Despite having suffered cumulative economic damages of more than $1 trillion at U.S. hands over the last half-century, the island nation of 11 million people has made itself a medical superpower that shares its life-saving resources with the world. No country or combination of nations and NGOs comes close to the speed, size and quality of Cuba’s response to the Ebola crisis in West Africa. With 461 doctors, nurses and other health professionals either already on site or soon to be sent to Liberia, Sierra Leone and Guinea, Cuba sets the standard for international first-response. The Cuban contingent of medical professionals providing direct treatment to sick people outnumbers that of all individual countries and private organizations, including the Red Cross.
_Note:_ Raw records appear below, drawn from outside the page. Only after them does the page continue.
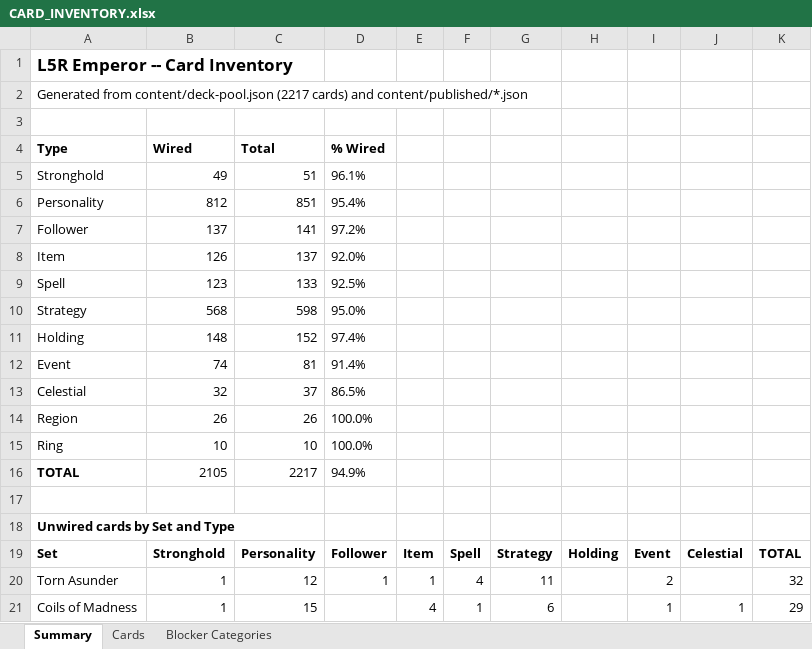
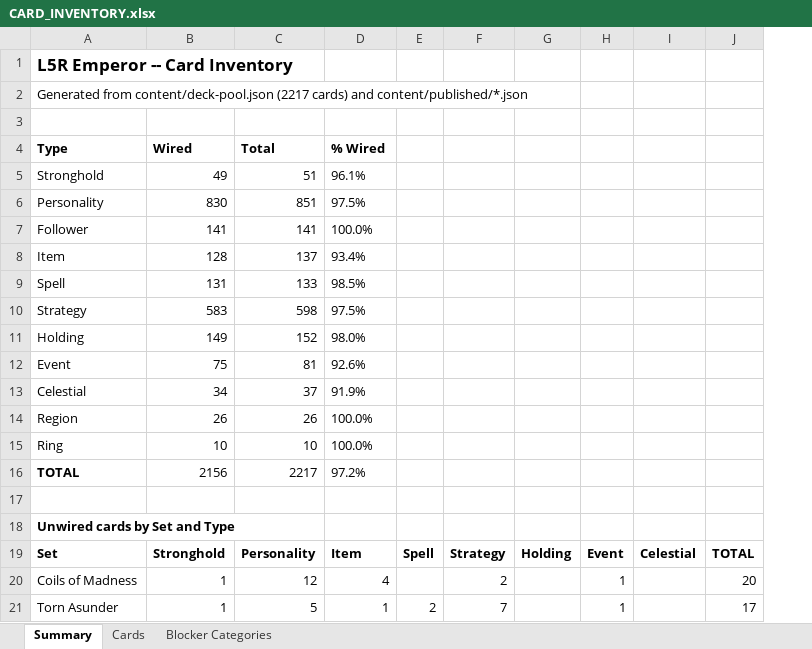
Before and after one commit to alfredoh7/l5r-emperor, an Excel workbook: docs/CARD_INVENTORY.xlsx, sheet Summary, drawn as a sheet; only a part is shown; values as stored, in another font and other column widths than the file's, no borders; removed rows and columns are numbered as before the commit, all else as after; the diff covers the shown part only; the diff names each change by its address in the sheet, - before the commit and + after, or states it on an @@ line.

```diff
--- a/docs/CARD_INVENTORY.xlsx (sheet Summary)
+++ b/docs/CARD_INVENTORY.xlsx (sheet Summary)
-column E, rows 19-20: Item | 1
-B6 (Wired): 812
+B6 (Wired): 830
-D6 (% Wired): 95.4%
+D6 (% Wired): 97.5%
-B7 (Wired): 137
+B7 (Wired): 141
-D7 (% Wired): 97.2%
+D7 (% Wired): 100.0%
-B8 (Wired): 126
+B8 (Wired): 128
-D8 (% Wired): 92.0%
+D8 (% Wired): 93.4%
-B9 (Wired): 123
+B9 (Wired): 131
-D9 (% Wired): 92.5%
+D9 (% Wired): 98.5%
-B10 (Wired): 568
+B10 (Wired): 583
-D10 (% Wired): 95.0%
+D10 (% Wired): 97.5%
-B11 (Wired): 148
+B11 (Wired): 149
-D11 (% Wired): 97.4%
+D11 (% Wired): 98.0%
-B12 (Wired): 74
+B12 (Wired): 75
-D12 (% Wired): 91.4%
+D12 (% Wired): 92.6%
-B13 (Wired): 32
+B13 (Wired): 34
-D13 (% Wired): 86.5%
+D13 (% Wired): 91.9%
-B16 (Wired): 2105
+B16 (Wired): 2156
-D16 (% Wired): 94.9%
+D16 (% Wired): 97.2%
-D19 (% Wired): Follower
+D19 (% Wired): Item
+row 20: Coils of Madness | 1 | 12 | 4 |  | 2 |  | 1 |  | 20
-C21 (Total): 12
+C21 (Total): 5
-E21: 4
+E21: 2
-F21: 11
+F21: 7
-H21: 2
+H21: 1
-J21: 32
+J21: 17
-row 21: Coils of Madness | 1 | 15 |  | 4 | 1 | 6 |  | 1 | 1 | 29
```
Also changed, not shown: 1 added row, 1 removed row and 15 edited cells elsewhere in this sheet, sheet Cards, sheet Blocker Categories, 35 other files.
Doctors Without Borders is second to Cuba in terms of health professionals. But the French NGO is a swiftly revolving door, churning doctors and nurses in and out every six weeks because of the extreme work and safety conditions. Cuba’s health brigades are different. Every volunteer is expected to remain on duty in the Ebola zone for six months. Moreover, if any of the Cubans contract Ebola or any other disease, they will be treated at the hospitals where they work, alongside their African patients, rather than sent home. (One Cuban died of cerebral malaria, in Guinea, last Sunday.)
In sheer numbers, the Cuban medical posture in Africa is surpassed in scope only by the armed presence of AFRICOM, the U.S. military command, which has relationships with every country on the continent except Eritrea, Zimbabwe and Sudan. The governments of Liberia, Guinea and Sierra Leone collaborate militarily with AFRICOM, but the heavily-armed Americans were of no use when Ebola hit. Indeed, the Euro-American legacy in Africa that starved public health systems, is the root reason Liberia and Guinea have only one doctor for every 100,000 people, and Sierra Leone has just two.
When the call went out, 15,000 Cubans competed for the honor to battle Ebola in Africa. As reported in The Guardian, doctors like Leonardo Fernandez were eager to fulfill their moral and professional mission. “We know that we are fighting against something that we don’t totally understand,” he said. “We know what can happen. We know we’re going to a hostile environment. But it is our duty. That’s how we’ve been educated.”
For the United States, military adventure and the imperative to seize other countries’ natural resources or strangle their economies, are defining national characteristics – in complete contrast to Cuba. The U.S. embargo of its island neighbor is among the world’s longest-running morality plays, with Washington as villain. On this issue, the world’s biggest economic and military power could neither buy nor bully a single ally other than the Zionist state.
Cuba’s neighbors in CARICOM, the Caribbean Economic Community, were represented by Saint Kitts and Nevis, whose ambassador pointed to Cuban-built hospitals and clinics throughout the region; the hundreds of Cuban doctors that have provided the only medical services available to many of Haiti’s poor before, during and after the catastrophic earthquake of 2010; and the thousands of Caribbean students that have benefited from free university education in Cuba.
Cuba’s exemplary conduct in the world has made the yearly UN vote on the U.S. embargo a singular opportunity for all the world body’s members, except one, to chastise the superpower that seeks full spectrum domination of the planet. It is the rarest of occasions, a time of virtual global unanimity on an evil in which the Empire is currently engaged. Once a year, the world – in both effect and intent – salutes the Cuban model. For a moment, humanity’s potential to organize itself for the common good illuminates the global forum.
This year, the model glows brightly in the darkness of microbial pestilence. When 15,000 Cuban health care workers do not hesitate to step into the Ebola pit, the New Man and Woman may already exist – and there is hope for the rest of us. [Abridged]